ESA president Doug Lowenstein, speaking to GameSpot today, said unlike previous E3's where the E3 Expo division of the ESA managed attendance, this coming year the ESA will have a mostly hands-off policy.

"[The] ESA does not control invites," Lowenstein said. According to Lowenstein, his organization will be provided names from ESA members and use that as the basis for generating a list of invitees.

"[T]he point is for attendees to be the people participants want to see in one-on-one meetings...[but] that is not for me to say or influence."

Emphasizing the role ESA will play in the invitation process, he said it would be limited. "Again, we are not making any independent decisions, nor will we have our own private list other than names I feel important to see for ESA purposes," he said.

So exactly how does one get on the E3 list? Lowenstein had this bit of advice: "I'd go to ESA members and make your case." ESA members include most major game publishers, such as Electronic Arts and Activision, as well as the big three console makers--Microsoft, Nintendo, and Sony.

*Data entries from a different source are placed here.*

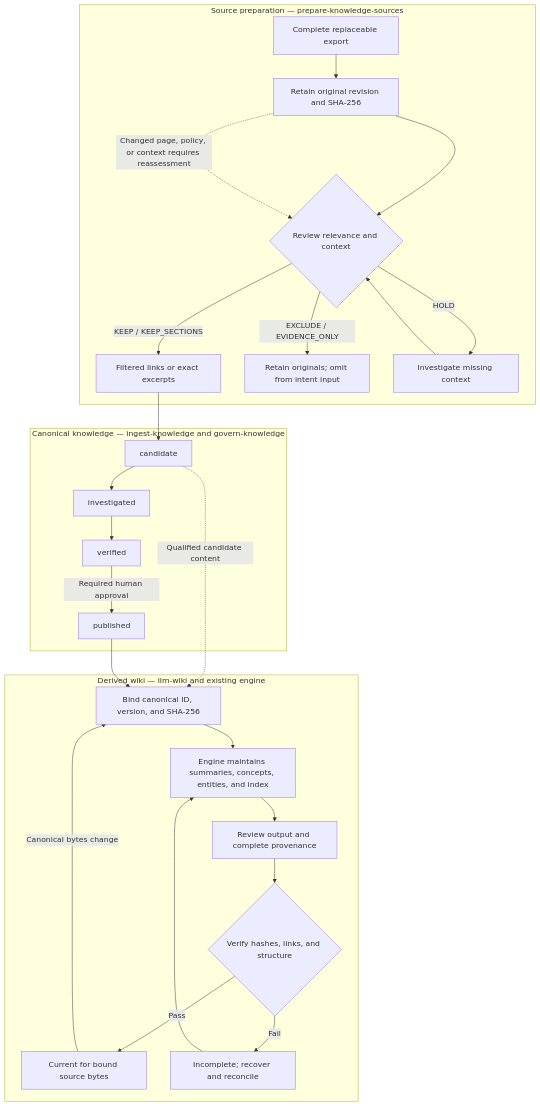
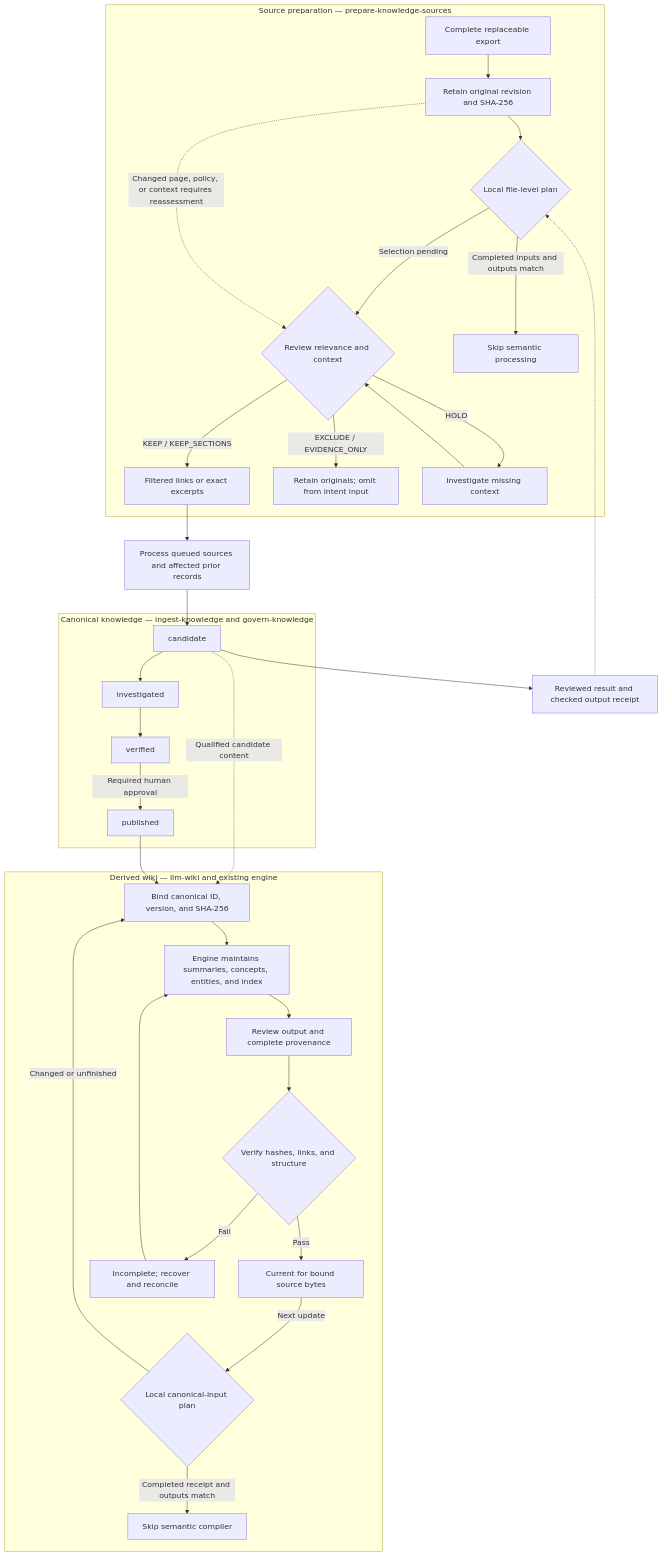
The diagram in docs/KNOWLEDGE_LIFECYCLE.md (lushevol/sdlc-workbench), drawn with Mermaid before and after one commit. The commit also changed other lines of this file and 31 other files, not shown here.

````diff
--- a/docs/KNOWLEDGE_LIFECYCLE.md
+++ b/docs/KNOWLEDGE_LIFECYCLE.md
@@ -9,29 +9,36 @@
 ```mermaid
 flowchart TB
     subgraph S["Source preparation — prepare-knowledge-sources"]
         A["Complete replaceable export"] --> B["Retain original revision and SHA-256"]
-        B --> C{"Review relevance and context"}
+        B --> P{"Local file-level plan"}
+        P -->|"Selection pending"| C{"Review relevance and context"}
+        P -->|"Completed inputs and outputs match"| N["Skip semantic processing"]
         C -->|"KEEP / KEEP_SECTIONS"| D["Filtered links or exact excerpts"]
         C -->|"EXCLUDE / EVIDENCE_ONLY"| E["Retain originals; omit from intent input"]
         C -->|"HOLD"| H["Investigate missing context"]
         H --> C
     end
     subgraph K["Canonical knowledge — ingest-knowledge and govern-knowledge"]
         K1["candidate"] --> K2["investigated"]
         K2 --> K3["verified"]
         K3 -->|"Required human approval"| K4["published"]
     end
-    D --> K1
+    D --> Q["Process queued sources and affected prior records"]
+    Q --> K1
+    K1 --> R["Reviewed result and checked output receipt"]
+    R -.-> P
     B -.->|"Changed page, policy, or context requires reassessment"| C
     subgraph W["Derived wiki — llm-wiki and existing engine"]
-        W1["Bind canonical ID, version, and SHA-256"] --> W2["Engine maintains summaries, concepts, entities, and index"]
+        W0{"Local canonical-input plan"} -->|"Changed or unfinished"| W1["Bind canonical ID, version, and SHA-256"]
+        W0 -->|"Completed receipt and outputs match"| W7["Skip semantic compiler"]
+        W1 --> W2["Engine maintains summaries, concepts, entities, and index"]
         W2 --> W3["Review output and complete provenance"]
         W3 --> W4{"Verify hashes, links, and structure"}
         W4 -->|"Pass"| W5["Current for bound source bytes"]
         W4 -->|"Fail"| W6["Incomplete; recover and reconcile"]
         W6 --> W2
-        W5 -->|"Canonical bytes change"| W1
+        W5 -->|"Next update"| W0
     end
     K1 -.->|"Qualified candidate content"| W1
     K4 --> W1
 ```
````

When the shrunken E3 Media and Business summit was announced earlier this year, many suspected pressure from cost-conscious ESA members as being the primary impetus for the downsizing.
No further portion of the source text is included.